- Task brief -
Before anything else, copy every record below exactly as it stands.

- Material for the task -
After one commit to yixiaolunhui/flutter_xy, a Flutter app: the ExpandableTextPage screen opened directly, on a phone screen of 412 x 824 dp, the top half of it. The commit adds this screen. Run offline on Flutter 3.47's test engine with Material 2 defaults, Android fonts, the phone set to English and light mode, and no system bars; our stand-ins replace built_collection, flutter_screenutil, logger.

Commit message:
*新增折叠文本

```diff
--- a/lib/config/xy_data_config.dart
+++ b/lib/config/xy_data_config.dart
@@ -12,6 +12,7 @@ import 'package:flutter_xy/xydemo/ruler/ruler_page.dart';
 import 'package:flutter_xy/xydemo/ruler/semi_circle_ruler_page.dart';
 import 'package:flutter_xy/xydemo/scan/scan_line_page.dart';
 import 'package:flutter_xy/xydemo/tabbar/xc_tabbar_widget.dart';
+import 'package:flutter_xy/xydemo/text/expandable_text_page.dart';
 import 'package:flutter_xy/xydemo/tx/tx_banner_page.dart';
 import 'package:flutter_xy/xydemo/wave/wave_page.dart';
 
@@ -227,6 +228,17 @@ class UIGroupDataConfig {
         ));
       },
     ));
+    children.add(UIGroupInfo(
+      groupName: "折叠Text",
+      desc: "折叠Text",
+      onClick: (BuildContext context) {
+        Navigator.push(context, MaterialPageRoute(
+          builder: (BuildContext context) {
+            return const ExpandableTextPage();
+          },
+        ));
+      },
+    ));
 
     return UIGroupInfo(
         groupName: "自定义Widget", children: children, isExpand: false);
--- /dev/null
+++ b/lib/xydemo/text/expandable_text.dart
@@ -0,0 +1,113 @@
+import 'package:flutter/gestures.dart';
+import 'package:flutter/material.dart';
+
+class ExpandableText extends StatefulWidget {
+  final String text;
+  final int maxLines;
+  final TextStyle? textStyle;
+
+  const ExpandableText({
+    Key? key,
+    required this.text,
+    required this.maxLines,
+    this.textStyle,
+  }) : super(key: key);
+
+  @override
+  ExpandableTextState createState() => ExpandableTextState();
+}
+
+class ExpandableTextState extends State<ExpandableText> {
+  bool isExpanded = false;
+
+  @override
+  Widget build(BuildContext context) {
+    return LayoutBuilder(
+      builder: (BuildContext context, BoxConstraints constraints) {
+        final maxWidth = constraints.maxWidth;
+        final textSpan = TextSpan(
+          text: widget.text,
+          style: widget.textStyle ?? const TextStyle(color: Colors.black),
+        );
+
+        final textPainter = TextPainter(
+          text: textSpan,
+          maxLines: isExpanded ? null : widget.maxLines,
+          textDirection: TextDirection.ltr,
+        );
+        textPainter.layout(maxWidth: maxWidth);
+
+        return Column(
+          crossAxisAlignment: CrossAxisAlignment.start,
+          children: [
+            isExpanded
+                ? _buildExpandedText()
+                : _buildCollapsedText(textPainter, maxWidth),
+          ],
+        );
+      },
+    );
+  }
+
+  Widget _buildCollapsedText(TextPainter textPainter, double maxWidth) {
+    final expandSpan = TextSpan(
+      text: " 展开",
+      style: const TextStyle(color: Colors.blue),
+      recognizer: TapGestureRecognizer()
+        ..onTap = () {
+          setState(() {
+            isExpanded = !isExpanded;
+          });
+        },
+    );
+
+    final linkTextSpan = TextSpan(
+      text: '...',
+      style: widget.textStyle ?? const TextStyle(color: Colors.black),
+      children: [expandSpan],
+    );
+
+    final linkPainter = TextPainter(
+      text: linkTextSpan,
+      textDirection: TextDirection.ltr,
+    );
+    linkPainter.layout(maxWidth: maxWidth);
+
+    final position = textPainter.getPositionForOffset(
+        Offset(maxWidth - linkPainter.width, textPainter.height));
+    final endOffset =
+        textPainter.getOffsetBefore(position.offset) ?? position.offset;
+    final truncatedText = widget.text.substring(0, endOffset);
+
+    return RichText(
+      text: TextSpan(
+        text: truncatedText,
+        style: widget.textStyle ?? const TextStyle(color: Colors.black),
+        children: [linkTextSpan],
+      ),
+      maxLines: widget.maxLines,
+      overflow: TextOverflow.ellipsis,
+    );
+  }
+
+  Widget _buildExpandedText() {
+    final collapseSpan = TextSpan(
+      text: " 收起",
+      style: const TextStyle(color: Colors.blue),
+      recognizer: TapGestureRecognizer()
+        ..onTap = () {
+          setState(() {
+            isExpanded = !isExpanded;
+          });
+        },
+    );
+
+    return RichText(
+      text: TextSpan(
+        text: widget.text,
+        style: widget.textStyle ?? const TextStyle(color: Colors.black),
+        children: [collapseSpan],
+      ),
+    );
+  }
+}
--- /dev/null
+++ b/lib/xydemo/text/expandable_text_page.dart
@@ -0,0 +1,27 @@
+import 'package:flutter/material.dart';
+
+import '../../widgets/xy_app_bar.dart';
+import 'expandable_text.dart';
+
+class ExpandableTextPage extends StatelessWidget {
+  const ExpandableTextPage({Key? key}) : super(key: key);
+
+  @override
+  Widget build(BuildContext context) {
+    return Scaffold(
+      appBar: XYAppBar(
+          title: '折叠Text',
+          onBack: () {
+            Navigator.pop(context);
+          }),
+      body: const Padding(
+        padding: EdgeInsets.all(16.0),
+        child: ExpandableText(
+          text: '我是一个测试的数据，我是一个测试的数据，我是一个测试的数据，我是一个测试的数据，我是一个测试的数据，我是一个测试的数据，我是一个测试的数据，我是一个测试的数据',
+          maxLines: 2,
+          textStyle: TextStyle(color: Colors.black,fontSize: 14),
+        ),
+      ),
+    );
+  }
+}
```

- Solution to the problem -
After one commit to yixiaolunhui/flutter_xy, a Flutter app: the ExpandableTextPage screen opened directly, on a phone screen of 412 x 824 dp, the top half of it. The commit adds this screen. Run offline on Flutter 3.47's test engine with Material 2 defaults, Android fonts, the phone set to English and light mode, and no system bars; our stand-ins replace built_collection, flutter_screenutil, logger.

Commit message:
*新增折叠文本

```diff
--- a/lib/config/xy_data_config.dart
+++ b/lib/config/xy_data_config.dart
@@ -12,6 +12,7 @@ import 'package:flutter_xy/xydemo/ruler/ruler_page.dart';
 import 'package:flutter_xy/xydemo/ruler/semi_circle_ruler_page.dart';
 import 'package:flutter_xy/xydemo/scan/scan_line_page.dart';
 import 'package:flutter_xy/xydemo/tabbar/xc_tabbar_widget.dart';
+import 'package:flutter_xy/xydemo/text/expandable_text_page.dart';
 import 'package:flutter_xy/xydemo/tx/tx_banner_page.dart';
 import 'package:flutter_xy/xydemo/wave/wave_page.dart';
 
@@ -227,6 +228,17 @@ class UIGroupDataConfig {
         ));
       },
     ));
+    children.add(UIGroupInfo(
+      groupName: "折叠Text",
+      desc: "折叠Text",
+      onClick: (BuildContext context) {
+        Navigator.push(context, MaterialPageRoute(
+          builder: (BuildContext context) {
+            return const ExpandableTextPage();
+          },
+        ));
+      },
+    ));
 
     return UIGroupInfo(
         groupName: "自定义Widget", children: children, isExpand: false);
--- /dev/null
+++ b/lib/xydemo/text/expandable_text.dart
@@ -0,0 +1,113 @@
+import 'package:flutter/gestures.dart';
+import 'package:flutter/material.dart';
+
+class ExpandableText extends StatefulWidget {
+  final String text;
+  final int maxLines;
+  final TextStyle? textStyle;
+
+  const ExpandableText({
+    Key? key,
+    required this.text,
+    required this.maxLines,
+    this.textStyle,
+  }) : super(key: key);
+
+  @override
+  ExpandableTextState createState() => ExpandableTextState();
+}
+
+class ExpandableTextState extends State<ExpandableText> {
+  bool isExpanded = false;
+
+  @override
+  Widget build(BuildContext context) {
+    return LayoutBuilder(
+      builder: (BuildContext context, BoxConstraints constraints) {
+        final maxWidth = constraints.maxWidth;
+        final textSpan = TextSpan(
+          text: widget.text,
+          style: widget.textStyle ?? const TextStyle(color: Colors.black),
+        );
+
+        final textPainter = TextPainter(
+          text: textSpan,
+          maxLines: isExpanded ? null : widget.maxLines,
+          textDirection: TextDirection.ltr,
+        );
+        textPainter.layout(maxWidth: maxWidth);
+
+        return Column(
+          crossAxisAlignment: CrossAxisAlignment.start,
+          children: [
+            isExpanded
+                ? _buildExpandedText()
+                : _buildCollapsedText(textPainter, maxWidth),
+          ],
+        );
+      },
+    );
+  }
+
+  Widget _buildCollapsedText(TextPainter textPainter, double maxWidth) {
+    final expandSpan = TextSpan(
+      text: " 展开",
+      style: const TextStyle(color: Colors.blue),
+      recognizer: TapGestureRecognizer()
+        ..onTap = () {
+          setState(() {
+            isExpanded = !isExpanded;
+          });
+        },
+    );
+
+    final linkTextSpan = TextSpan(
+      text: '...',
+      style: widget.textStyle ?? const TextStyle(color: Colors.black),
+      children: [expandSpan],
+    );
+
+    final linkPainter = TextPainter(
+      text: linkTextSpan,
+      textDirection: TextDirection.ltr,
+    );
+    linkPainter.layout(maxWidth: maxWidth);
+
+    final position = textPainter.getPositionForOffset(
+        Offset(maxWidth - linkPainter.width, textPainter.height));
+    final endOffset =
+        textPainter.getOffsetBefore(position.offset) ?? position.offset;
+    final truncatedText = widget.text.substring(0, endOffset);
+
+    return RichText(
+      text: TextSpan(
+        text: truncatedText,
+        style: widget.textStyle ?? const TextStyle(color: Colors.black),
+        children: [linkTextSpan],
+      ),
+      maxLines: widget.maxLines,
+      overflow: TextOverflow.ellipsis,
+    );
+  }
+
+  Widget _buildExpandedText() {
+    final collapseSpan = TextSpan(
+      text: " 收起",
+      style: const TextStyle(color: Colors.blue),
+      recognizer: TapGestureRecognizer()
+        ..onTap = () {
+          setState(() {
+            isExpanded = !isExpanded;
+          });
+        },
+    );
+
+    return RichText(
+      text: TextSpan(
+        text: widget.text,
+        style: widget.textStyle ?? const TextStyle(color: Colors.black),
+        children: [collapseSpan],
+      ),
+    );
+  }
+}
--- /dev/null
+++ b/lib/xydemo/text/expandable_text_page.dart
@@ -0,0 +1,27 @@
+import 'package:flutter/material.dart';
+
+import '../../widgets/xy_app_bar.dart';
+import 'expandable_text.dart';
+
+class ExpandableTextPage extends StatelessWidget {
+  const ExpandableTextPage({Key? key}) : super(key: key);
+
+  @override
+  Widget build(BuildContext context) {
+    return Scaffold(
+      appBar: XYAppBar(
+          title: '折叠Text',
+          onBack: () {
+            Navigator.pop(context);
+          }),
+      body: const Padding(
+        padding: EdgeInsets.all(16.0),
+        child: ExpandableText(
+          text: '我是一个测试的数据，我是一个测试的数据，我是一个测试的数据，我是一个测试的数据，我是一个测试的数据，我是一个测试的数据，我是一个测试的数据，我是一个测试的数据',
+          maxLines: 2,
+          textStyle: TextStyle(color: Colors.black,fontSize: 14),
+        ),
+      ),
+    );
+  }
+}
```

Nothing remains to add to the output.